## Problem to work on
Among the lines of the entries below, count those containing the word "changed" and answer with the number only.
===============
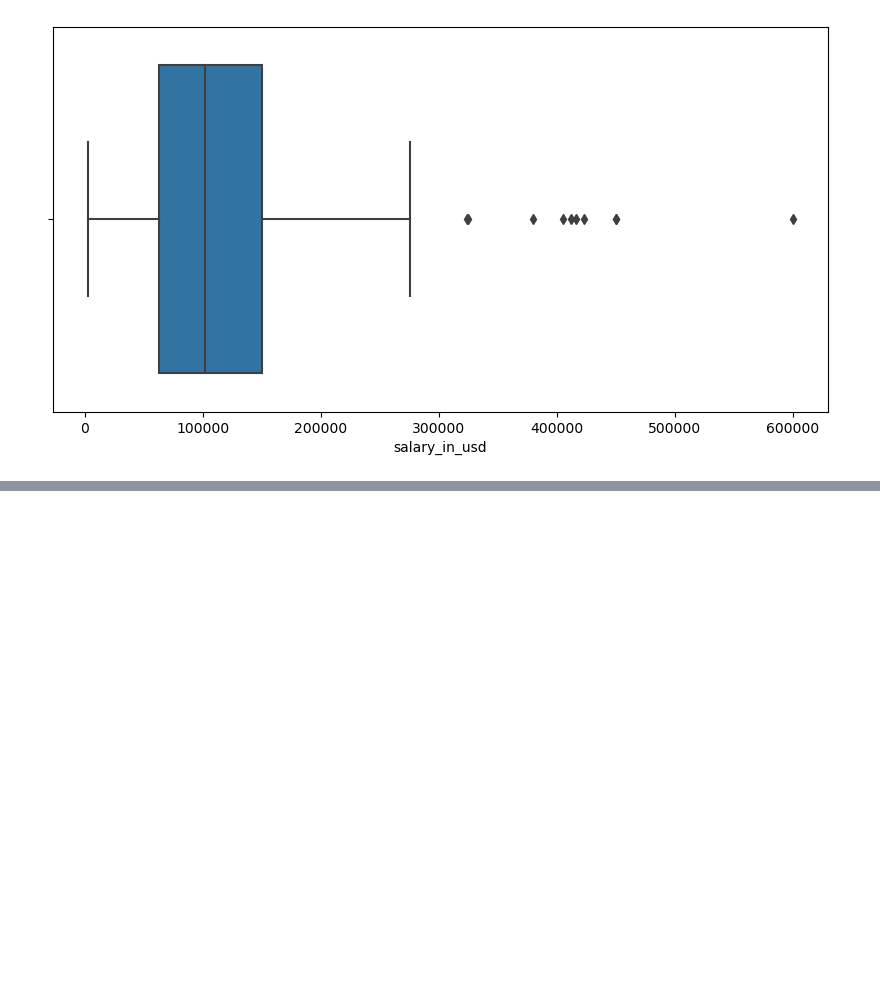
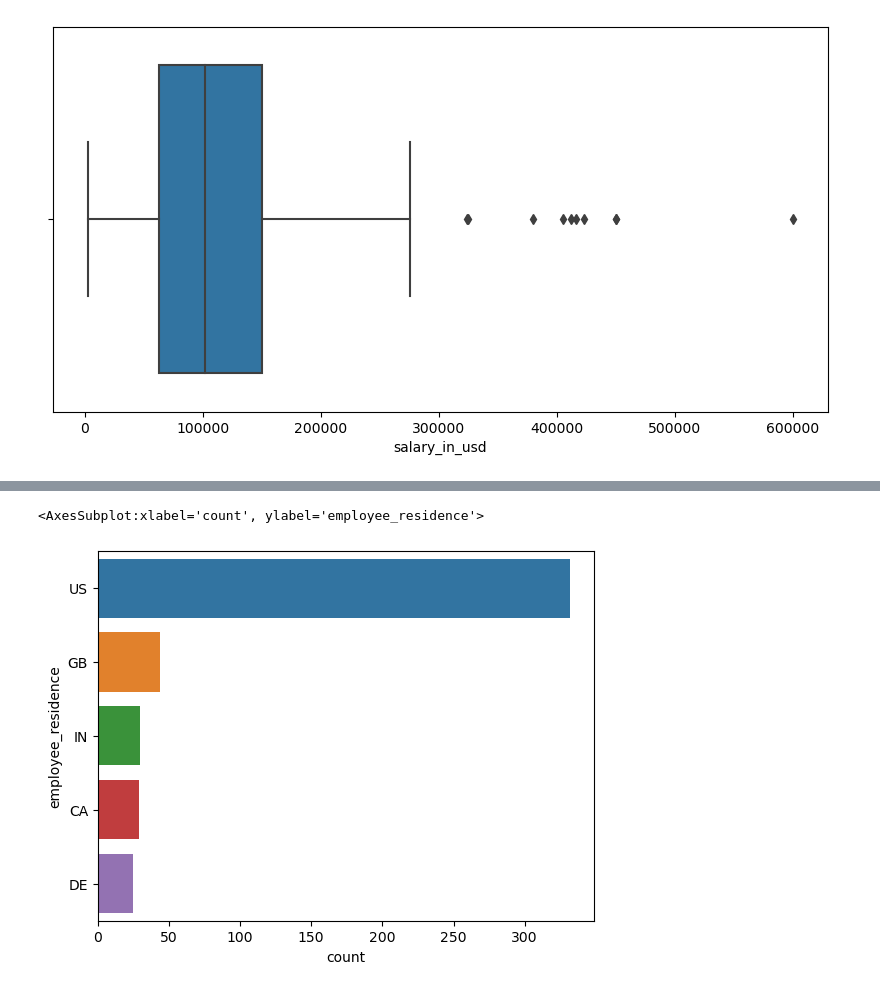
Before and after one commit to Huang-Frederic/ds-salaries, a Jupyter notebook: Data Scientist Salaries.ipynb, the cells around one changed output, grey strips where cells are left out. Cells and saved outputs as stored; diff of their text form; code cells hidden in the pictures; blank space fills up the shorter version.

```diff
--- a/Data Scientist Salaries.ipynb
+++ b/Data Scientist Salaries.ipynb
@@ -115,0 +123,5 @@ plt.show()
+# %%
+sns.countplot(y=df['employee_residence'],order=df['employee_residence'].value_counts().head().index)
+# %% [output]
+<AxesSubplot:xlabel='count', ylabel='employee_residence'>
+[figure, added]
```
Also changed, not shown: parts of 46 cells of this notebook, 1 other file.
===============
## Task response
2